### Exercise aim
Only the number is wanted: tally the lines below that contain the word "README".

[Stored items]
# # # # # # #

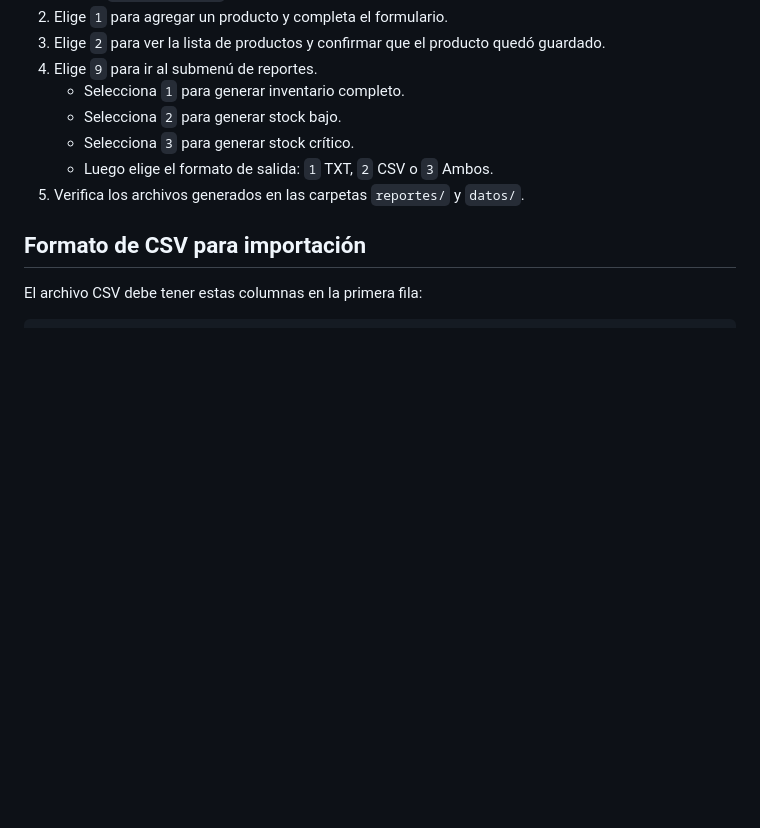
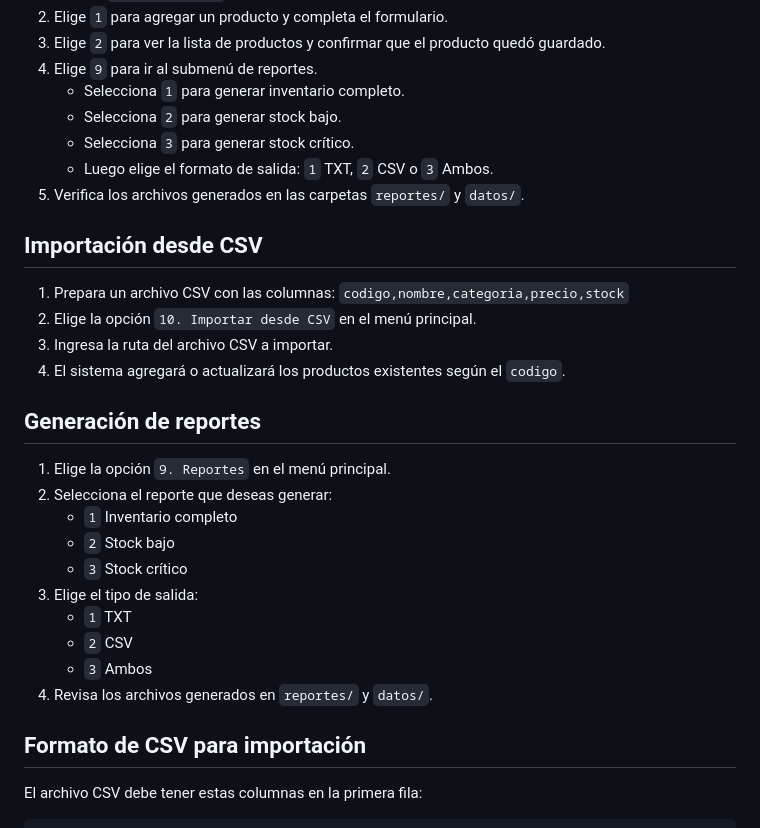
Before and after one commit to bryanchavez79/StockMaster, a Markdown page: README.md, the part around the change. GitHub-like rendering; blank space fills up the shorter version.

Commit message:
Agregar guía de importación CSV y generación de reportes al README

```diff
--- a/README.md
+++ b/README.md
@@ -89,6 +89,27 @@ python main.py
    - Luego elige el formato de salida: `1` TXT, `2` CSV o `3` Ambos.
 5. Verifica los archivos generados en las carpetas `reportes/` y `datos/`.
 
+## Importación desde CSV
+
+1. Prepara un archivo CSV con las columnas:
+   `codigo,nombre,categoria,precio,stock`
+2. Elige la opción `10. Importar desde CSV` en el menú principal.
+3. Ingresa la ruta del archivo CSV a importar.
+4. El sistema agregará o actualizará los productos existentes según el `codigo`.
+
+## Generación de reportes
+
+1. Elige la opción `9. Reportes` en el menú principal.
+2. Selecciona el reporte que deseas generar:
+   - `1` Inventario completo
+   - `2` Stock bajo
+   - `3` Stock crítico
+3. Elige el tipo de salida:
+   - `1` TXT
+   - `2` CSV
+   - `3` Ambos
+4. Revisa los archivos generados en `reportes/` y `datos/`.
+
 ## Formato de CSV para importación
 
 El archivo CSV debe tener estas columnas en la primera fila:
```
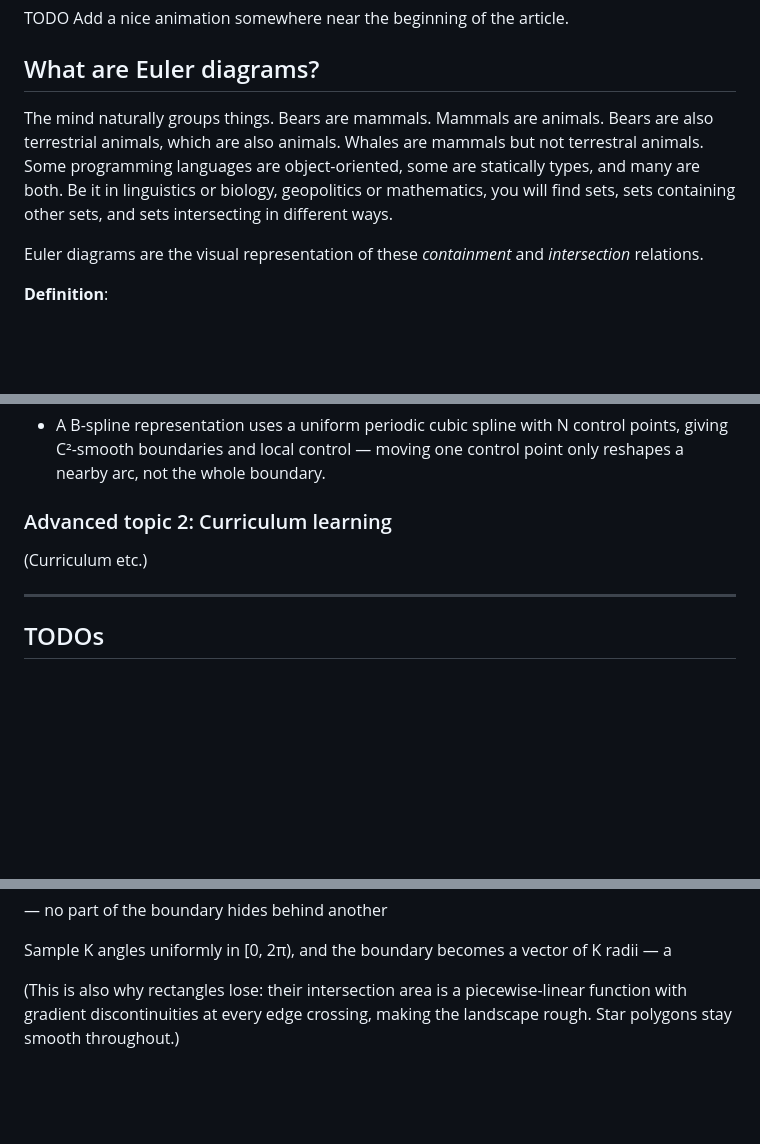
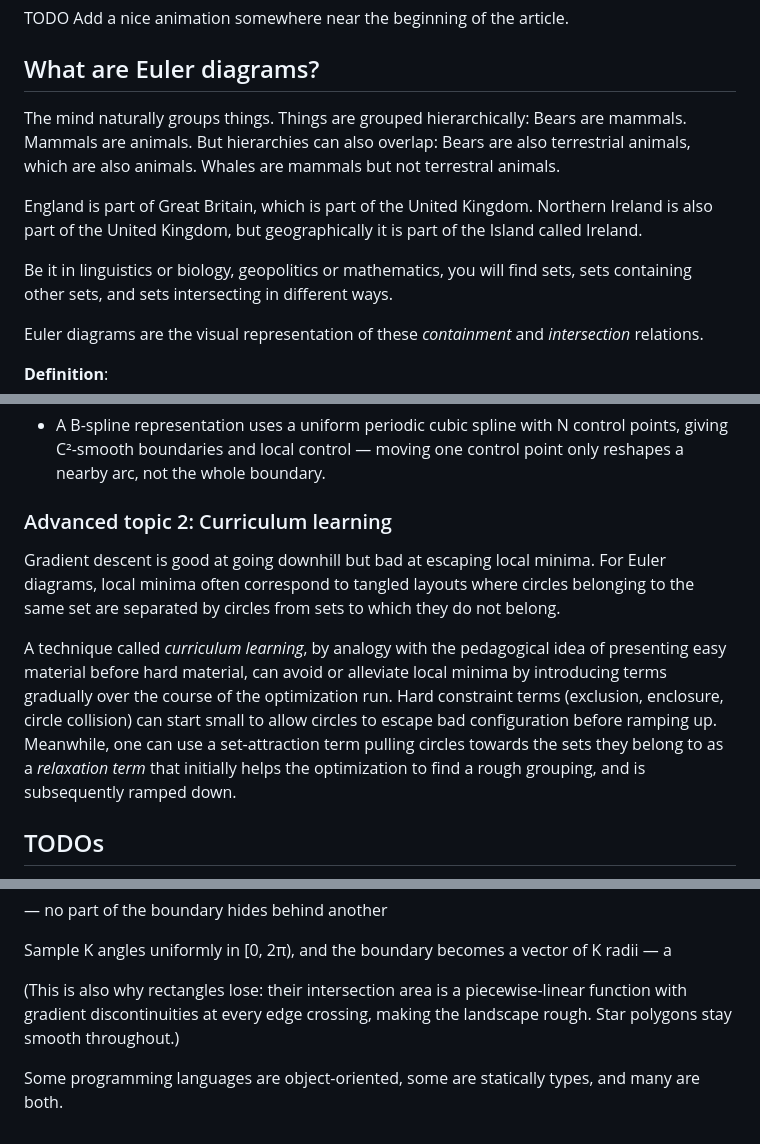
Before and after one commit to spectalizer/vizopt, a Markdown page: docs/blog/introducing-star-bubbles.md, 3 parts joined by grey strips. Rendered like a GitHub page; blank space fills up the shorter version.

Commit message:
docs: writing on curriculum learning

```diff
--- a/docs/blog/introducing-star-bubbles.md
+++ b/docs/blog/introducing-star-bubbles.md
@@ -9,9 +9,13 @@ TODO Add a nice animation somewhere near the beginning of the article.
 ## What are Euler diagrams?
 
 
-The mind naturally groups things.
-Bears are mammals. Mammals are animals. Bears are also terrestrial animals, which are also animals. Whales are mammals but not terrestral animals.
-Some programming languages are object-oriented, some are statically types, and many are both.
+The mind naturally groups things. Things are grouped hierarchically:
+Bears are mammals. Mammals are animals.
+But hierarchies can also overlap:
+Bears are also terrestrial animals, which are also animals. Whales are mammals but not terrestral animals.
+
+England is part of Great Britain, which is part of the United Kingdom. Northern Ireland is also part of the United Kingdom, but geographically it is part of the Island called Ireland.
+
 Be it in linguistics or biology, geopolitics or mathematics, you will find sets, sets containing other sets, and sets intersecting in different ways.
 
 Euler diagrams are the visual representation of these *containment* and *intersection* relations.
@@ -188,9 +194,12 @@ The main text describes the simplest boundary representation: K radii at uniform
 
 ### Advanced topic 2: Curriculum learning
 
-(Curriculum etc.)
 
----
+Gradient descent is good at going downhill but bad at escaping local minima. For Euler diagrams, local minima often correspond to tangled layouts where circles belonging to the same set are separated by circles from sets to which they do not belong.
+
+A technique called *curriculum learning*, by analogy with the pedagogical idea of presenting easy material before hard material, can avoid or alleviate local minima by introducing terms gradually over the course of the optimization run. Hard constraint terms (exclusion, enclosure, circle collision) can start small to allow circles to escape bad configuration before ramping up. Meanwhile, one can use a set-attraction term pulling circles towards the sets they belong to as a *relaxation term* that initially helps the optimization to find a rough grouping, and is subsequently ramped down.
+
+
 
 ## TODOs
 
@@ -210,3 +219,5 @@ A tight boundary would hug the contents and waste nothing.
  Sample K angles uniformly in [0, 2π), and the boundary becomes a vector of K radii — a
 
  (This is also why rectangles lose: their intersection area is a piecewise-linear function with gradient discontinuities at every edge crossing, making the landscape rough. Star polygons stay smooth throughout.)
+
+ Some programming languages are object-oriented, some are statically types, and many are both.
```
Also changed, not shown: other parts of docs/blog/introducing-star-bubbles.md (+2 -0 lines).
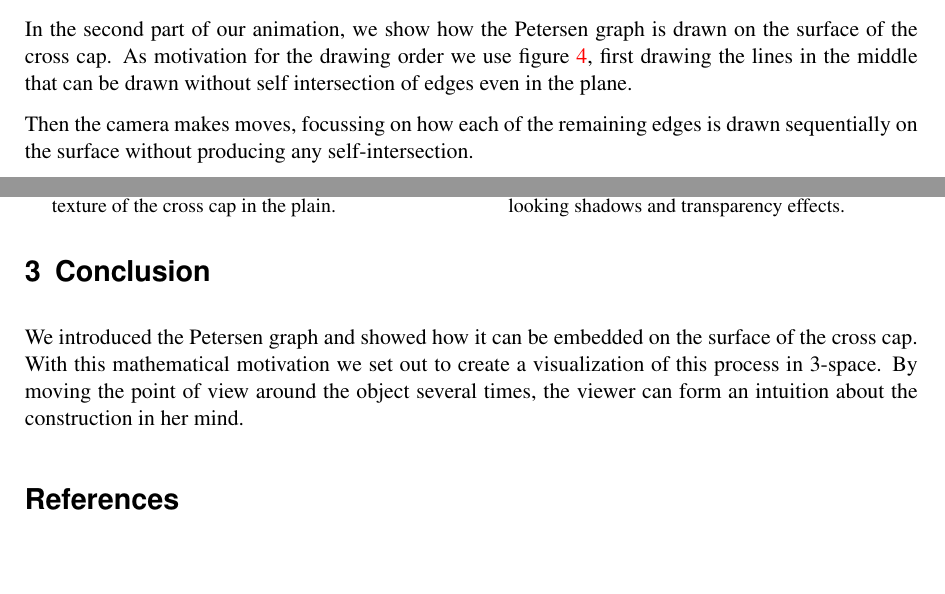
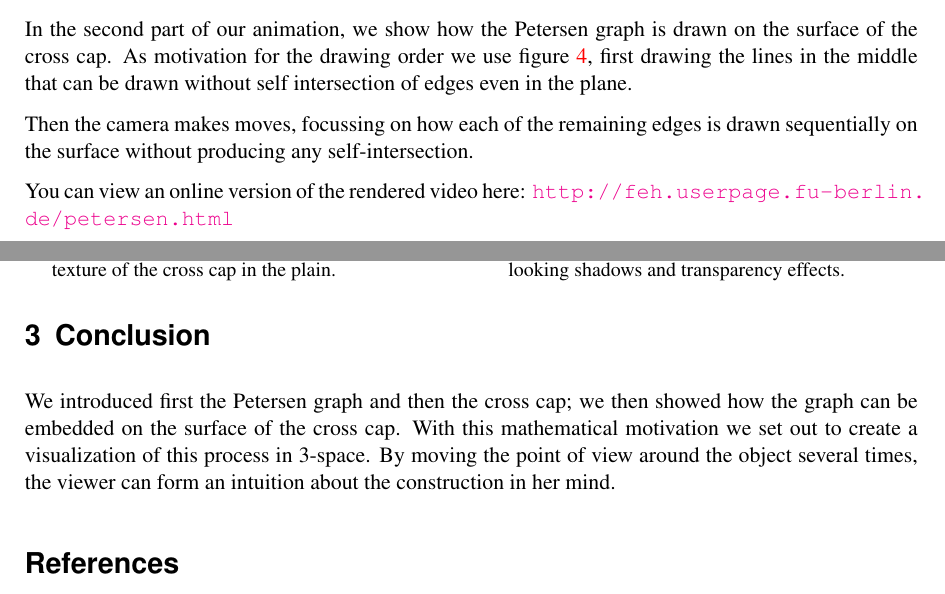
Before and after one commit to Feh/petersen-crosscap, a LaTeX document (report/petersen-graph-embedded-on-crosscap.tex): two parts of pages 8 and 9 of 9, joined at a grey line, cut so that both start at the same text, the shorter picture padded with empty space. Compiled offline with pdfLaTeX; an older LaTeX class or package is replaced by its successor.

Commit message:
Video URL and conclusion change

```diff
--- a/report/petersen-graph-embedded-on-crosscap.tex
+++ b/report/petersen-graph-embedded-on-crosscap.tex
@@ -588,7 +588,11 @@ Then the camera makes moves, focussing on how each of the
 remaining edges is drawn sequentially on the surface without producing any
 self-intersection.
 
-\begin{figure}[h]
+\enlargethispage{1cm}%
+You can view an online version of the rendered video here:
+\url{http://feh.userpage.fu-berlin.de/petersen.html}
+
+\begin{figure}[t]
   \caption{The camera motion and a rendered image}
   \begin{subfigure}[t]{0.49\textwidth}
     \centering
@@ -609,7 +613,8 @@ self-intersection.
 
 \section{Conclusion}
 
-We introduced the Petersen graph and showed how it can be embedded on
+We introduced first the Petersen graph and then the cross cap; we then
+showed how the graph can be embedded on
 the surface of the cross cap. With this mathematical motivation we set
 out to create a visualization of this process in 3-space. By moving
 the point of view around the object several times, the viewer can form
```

# # # # # # #

### Output of the exercise
4